▶ **Your objective**: Every entry, from the first to the last, should be written out exactly.

▶ **Source material**:
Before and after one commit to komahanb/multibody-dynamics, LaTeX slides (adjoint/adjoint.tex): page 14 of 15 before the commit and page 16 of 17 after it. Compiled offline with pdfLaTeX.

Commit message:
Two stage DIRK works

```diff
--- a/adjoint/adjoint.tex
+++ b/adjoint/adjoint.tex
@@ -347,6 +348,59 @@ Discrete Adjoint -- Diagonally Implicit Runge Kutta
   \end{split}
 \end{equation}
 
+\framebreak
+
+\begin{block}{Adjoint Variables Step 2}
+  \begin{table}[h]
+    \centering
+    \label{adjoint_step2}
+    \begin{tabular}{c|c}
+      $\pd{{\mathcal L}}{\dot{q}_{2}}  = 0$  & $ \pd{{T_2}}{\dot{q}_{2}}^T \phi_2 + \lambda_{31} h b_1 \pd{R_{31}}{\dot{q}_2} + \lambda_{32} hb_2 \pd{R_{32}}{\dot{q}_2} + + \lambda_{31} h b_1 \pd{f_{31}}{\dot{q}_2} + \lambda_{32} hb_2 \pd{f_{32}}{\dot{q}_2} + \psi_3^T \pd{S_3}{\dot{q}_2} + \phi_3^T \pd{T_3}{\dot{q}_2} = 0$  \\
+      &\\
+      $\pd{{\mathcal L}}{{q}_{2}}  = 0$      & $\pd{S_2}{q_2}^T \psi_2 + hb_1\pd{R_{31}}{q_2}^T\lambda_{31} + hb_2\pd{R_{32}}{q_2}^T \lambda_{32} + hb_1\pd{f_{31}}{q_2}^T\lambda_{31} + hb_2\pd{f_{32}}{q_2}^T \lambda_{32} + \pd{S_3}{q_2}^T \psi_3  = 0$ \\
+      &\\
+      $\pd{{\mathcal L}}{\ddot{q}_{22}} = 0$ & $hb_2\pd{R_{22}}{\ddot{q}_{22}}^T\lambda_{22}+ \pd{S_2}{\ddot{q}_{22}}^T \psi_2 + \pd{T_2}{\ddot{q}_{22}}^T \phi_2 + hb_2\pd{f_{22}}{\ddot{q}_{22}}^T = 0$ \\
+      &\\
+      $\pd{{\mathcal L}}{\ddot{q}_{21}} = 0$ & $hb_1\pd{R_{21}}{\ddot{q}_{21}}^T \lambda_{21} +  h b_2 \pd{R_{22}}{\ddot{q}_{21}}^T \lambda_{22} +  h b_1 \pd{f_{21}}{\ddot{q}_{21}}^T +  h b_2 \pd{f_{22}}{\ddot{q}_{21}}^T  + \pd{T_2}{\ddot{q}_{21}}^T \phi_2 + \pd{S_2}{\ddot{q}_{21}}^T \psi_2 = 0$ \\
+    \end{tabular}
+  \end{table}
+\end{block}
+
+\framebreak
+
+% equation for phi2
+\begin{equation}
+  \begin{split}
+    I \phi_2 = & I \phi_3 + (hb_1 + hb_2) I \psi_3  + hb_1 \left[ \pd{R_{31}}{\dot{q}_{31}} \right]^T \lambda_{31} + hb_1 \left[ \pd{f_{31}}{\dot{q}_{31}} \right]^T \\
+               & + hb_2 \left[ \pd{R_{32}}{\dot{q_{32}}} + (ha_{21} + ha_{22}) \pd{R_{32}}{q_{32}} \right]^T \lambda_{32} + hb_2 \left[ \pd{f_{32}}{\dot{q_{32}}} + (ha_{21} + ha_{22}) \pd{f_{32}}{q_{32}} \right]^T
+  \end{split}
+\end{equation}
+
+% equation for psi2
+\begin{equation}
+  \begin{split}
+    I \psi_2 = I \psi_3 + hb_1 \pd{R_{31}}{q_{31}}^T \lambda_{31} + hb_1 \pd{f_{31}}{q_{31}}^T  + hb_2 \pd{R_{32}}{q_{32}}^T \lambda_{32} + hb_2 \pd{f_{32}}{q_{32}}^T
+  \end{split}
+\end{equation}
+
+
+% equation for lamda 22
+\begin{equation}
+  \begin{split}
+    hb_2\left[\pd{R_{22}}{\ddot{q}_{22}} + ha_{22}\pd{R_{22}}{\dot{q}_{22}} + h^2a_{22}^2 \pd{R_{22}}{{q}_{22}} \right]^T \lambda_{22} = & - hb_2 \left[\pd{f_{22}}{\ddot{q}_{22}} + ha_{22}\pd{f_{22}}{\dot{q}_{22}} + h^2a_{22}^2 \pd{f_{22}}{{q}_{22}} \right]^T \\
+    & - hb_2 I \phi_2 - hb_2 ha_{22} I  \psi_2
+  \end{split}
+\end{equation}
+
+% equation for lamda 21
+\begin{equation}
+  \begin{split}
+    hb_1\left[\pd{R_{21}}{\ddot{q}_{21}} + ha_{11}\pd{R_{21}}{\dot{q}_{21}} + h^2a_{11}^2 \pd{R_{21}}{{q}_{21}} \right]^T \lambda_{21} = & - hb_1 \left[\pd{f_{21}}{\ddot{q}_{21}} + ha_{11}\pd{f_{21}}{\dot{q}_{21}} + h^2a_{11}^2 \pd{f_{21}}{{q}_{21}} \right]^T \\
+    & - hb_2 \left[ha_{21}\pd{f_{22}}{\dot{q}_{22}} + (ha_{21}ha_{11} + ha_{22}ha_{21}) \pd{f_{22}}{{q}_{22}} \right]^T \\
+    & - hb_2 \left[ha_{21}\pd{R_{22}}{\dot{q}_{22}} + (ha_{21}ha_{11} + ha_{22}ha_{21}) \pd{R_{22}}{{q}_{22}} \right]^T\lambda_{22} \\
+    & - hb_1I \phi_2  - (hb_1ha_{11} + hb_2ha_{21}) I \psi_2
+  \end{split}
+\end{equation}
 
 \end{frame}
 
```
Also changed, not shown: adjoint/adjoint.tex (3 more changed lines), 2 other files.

▶ **The completed task**:
Before and after one commit to komahanb/multibody-dynamics, LaTeX slides (adjoint/adjoint.tex): page 14 of 15 before the commit and page 16 of 17 after it. Compiled offline with pdfLaTeX.

Commit message:
Two stage DIRK works

```diff
--- a/adjoint/adjoint.tex
+++ b/adjoint/adjoint.tex
@@ -347,6 +348,59 @@ Discrete Adjoint -- Diagonally Implicit Runge Kutta
   \end{split}
 \end{equation}
 
+\framebreak
+
+\begin{block}{Adjoint Variables Step 2}
+  \begin{table}[h]
+    \centering
+    \label{adjoint_step2}
+    \begin{tabular}{c|c}
+      $\pd{{\mathcal L}}{\dot{q}_{2}}  = 0$  & $ \pd{{T_2}}{\dot{q}_{2}}^T \phi_2 + \lambda_{31} h b_1 \pd{R_{31}}{\dot{q}_2} + \lambda_{32} hb_2 \pd{R_{32}}{\dot{q}_2} + + \lambda_{31} h b_1 \pd{f_{31}}{\dot{q}_2} + \lambda_{32} hb_2 \pd{f_{32}}{\dot{q}_2} + \psi_3^T \pd{S_3}{\dot{q}_2} + \phi_3^T \pd{T_3}{\dot{q}_2} = 0$  \\
+      &\\
+      $\pd{{\mathcal L}}{{q}_{2}}  = 0$      & $\pd{S_2}{q_2}^T \psi_2 + hb_1\pd{R_{31}}{q_2}^T\lambda_{31} + hb_2\pd{R_{32}}{q_2}^T \lambda_{32} + hb_1\pd{f_{31}}{q_2}^T\lambda_{31} + hb_2\pd{f_{32}}{q_2}^T \lambda_{32} + \pd{S_3}{q_2}^T \psi_3  = 0$ \\
+      &\\
+      $\pd{{\mathcal L}}{\ddot{q}_{22}} = 0$ & $hb_2\pd{R_{22}}{\ddot{q}_{22}}^T\lambda_{22}+ \pd{S_2}{\ddot{q}_{22}}^T \psi_2 + \pd{T_2}{\ddot{q}_{22}}^T \phi_2 + hb_2\pd{f_{22}}{\ddot{q}_{22}}^T = 0$ \\
+      &\\
+      $\pd{{\mathcal L}}{\ddot{q}_{21}} = 0$ & $hb_1\pd{R_{21}}{\ddot{q}_{21}}^T \lambda_{21} +  h b_2 \pd{R_{22}}{\ddot{q}_{21}}^T \lambda_{22} +  h b_1 \pd{f_{21}}{\ddot{q}_{21}}^T +  h b_2 \pd{f_{22}}{\ddot{q}_{21}}^T  + \pd{T_2}{\ddot{q}_{21}}^T \phi_2 + \pd{S_2}{\ddot{q}_{21}}^T \psi_2 = 0$ \\
+    \end{tabular}
+  \end{table}
+\end{block}
+
+\framebreak
+
+% equation for phi2
+\begin{equation}
+  \begin{split}
+    I \phi_2 = & I \phi_3 + (hb_1 + hb_2) I \psi_3  + hb_1 \left[ \pd{R_{31}}{\dot{q}_{31}} \right]^T \lambda_{31} + hb_1 \left[ \pd{f_{31}}{\dot{q}_{31}} \right]^T \\
+               & + hb_2 \left[ \pd{R_{32}}{\dot{q_{32}}} + (ha_{21} + ha_{22}) \pd{R_{32}}{q_{32}} \right]^T \lambda_{32} + hb_2 \left[ \pd{f_{32}}{\dot{q_{32}}} + (ha_{21} + ha_{22}) \pd{f_{32}}{q_{32}} \right]^T
+  \end{split}
+\end{equation}
+
+% equation for psi2
+\begin{equation}
+  \begin{split}
+    I \psi_2 = I \psi_3 + hb_1 \pd{R_{31}}{q_{31}}^T \lambda_{31} + hb_1 \pd{f_{31}}{q_{31}}^T  + hb_2 \pd{R_{32}}{q_{32}}^T \lambda_{32} + hb_2 \pd{f_{32}}{q_{32}}^T
+  \end{split}
+\end{equation}
+
+
+% equation for lamda 22
+\begin{equation}
+  \begin{split}
+    hb_2\left[\pd{R_{22}}{\ddot{q}_{22}} + ha_{22}\pd{R_{22}}{\dot{q}_{22}} + h^2a_{22}^2 \pd{R_{22}}{{q}_{22}} \right]^T \lambda_{22} = & - hb_2 \left[\pd{f_{22}}{\ddot{q}_{22}} + ha_{22}\pd{f_{22}}{\dot{q}_{22}} + h^2a_{22}^2 \pd{f_{22}}{{q}_{22}} \right]^T \\
+    & - hb_2 I \phi_2 - hb_2 ha_{22} I  \psi_2
+  \end{split}
+\end{equation}
+
+% equation for lamda 21
+\begin{equation}
+  \begin{split}
+    hb_1\left[\pd{R_{21}}{\ddot{q}_{21}} + ha_{11}\pd{R_{21}}{\dot{q}_{21}} + h^2a_{11}^2 \pd{R_{21}}{{q}_{21}} \right]^T \lambda_{21} = & - hb_1 \left[\pd{f_{21}}{\ddot{q}_{21}} + ha_{11}\pd{f_{21}}{\dot{q}_{21}} + h^2a_{11}^2 \pd{f_{21}}{{q}_{21}} \right]^T \\
+    & - hb_2 \left[ha_{21}\pd{f_{22}}{\dot{q}_{22}} + (ha_{21}ha_{11} + ha_{22}ha_{21}) \pd{f_{22}}{{q}_{22}} \right]^T \\
+    & - hb_2 \left[ha_{21}\pd{R_{22}}{\dot{q}_{22}} + (ha_{21}ha_{11} + ha_{22}ha_{21}) \pd{R_{22}}{{q}_{22}} \right]^T\lambda_{22} \\
+    & - hb_1I \phi_2  - (hb_1ha_{11} + hb_2ha_{21}) I \psi_2
+  \end{split}
+\end{equation}
 
 \end{frame}
 
```
Also changed, not shown: adjoint/adjoint.tex (3 more changed lines), 2 other files.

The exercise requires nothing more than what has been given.